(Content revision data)
┄┄┄┄┄┄

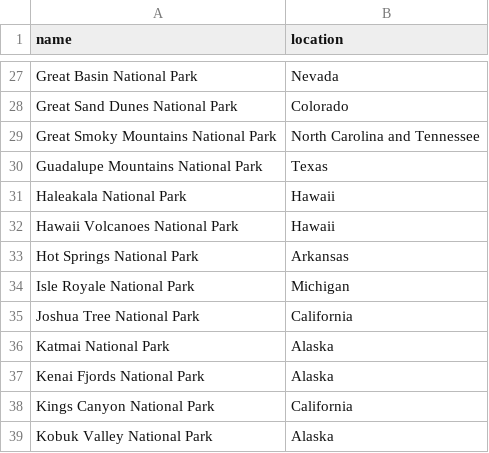
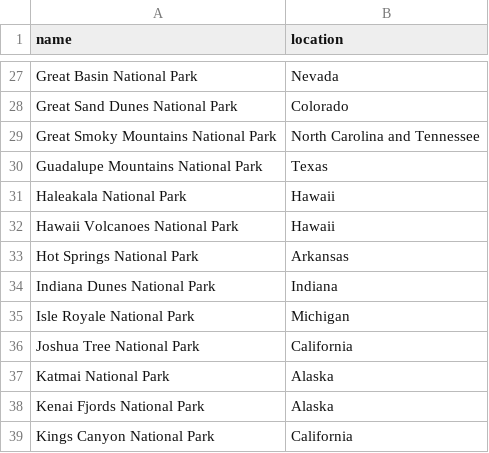
Before and after one commit to joshuakemmerling/AwesomeData, a CSV file: national-parks.csv, drawn as a sheet; only a part is shown, gaps mark what is left out; the shorter side is filled out with more unchanged rows.

Commit message:
Update national-parks.csv

```diff
--- a/national-parks.csv
+++ b/national-parks.csv
@@ -33,2 +33,3 @@ Hawaii Volcanoes National Park,Hawaii
 Hot Springs National Park,Arkansas
+Indiana Dunes National Park,Indiana
 Isle Royale National Park,Michigan
```
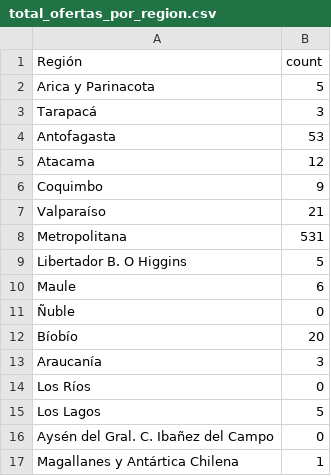
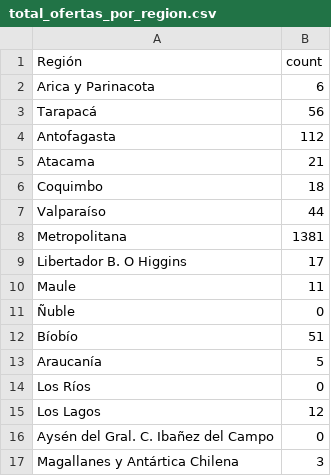
Before and after one commit to Lagartin1/analisisOfertasLab, a CSV file: data/total_ofertas_por_region.csv, drawn as a sheet.

Commit message:
Dashboard - Ofertas y salarios ,mejorado

```diff
--- a/data/total_ofertas_por_region.csv
+++ b/data/total_ofertas_por_region.csv
@@ -1,17 +1,17 @@
 Región,count
-Arica y Parinacota,5
-Tarapacá,3
-Antofagasta,53
-Atacama,12
-Coquimbo,9
-Valparaíso,21
-Metropolitana,531
-Libertador B. O Higgins,5
-Maule,6
+Arica y Parinacota,6
+Tarapacá,56
+Antofagasta,112
+Atacama,21
+Coquimbo,18
+Valparaíso,44
+Metropolitana,1381
+Libertador B. O Higgins,17
+Maule,11
 Ñuble,0
-Bíobío,20
-Araucanía,3
+Bíobío,51
+Araucanía,5
 Los Ríos,0
-Los Lagos,5
+Los Lagos,12
 Aysén del Gral. C. Ibañez del Campo,0
-Magallanes y Antártica Chilena,1
+Magallanes y Antártica Chilena,3
```
Also changed, not shown: 4 other files.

┄┄┄┄┄┄

** REQUIRED ACTION **
In the entries above, find each line that has the word "Before". Copy it.

** EXERCISE SOLUTION **
Before and after one commit to joshuakemmerling/AwesomeData, a CSV file: national-parks.csv, drawn as a sheet; only a part is shown, gaps mark what is left out; the shorter side is filled out with more unchanged rows.
Before and after one commit to Lagartin1/analisisOfertasLab, a CSV file: data/total_ofertas_por_region.csv, drawn as a sheet.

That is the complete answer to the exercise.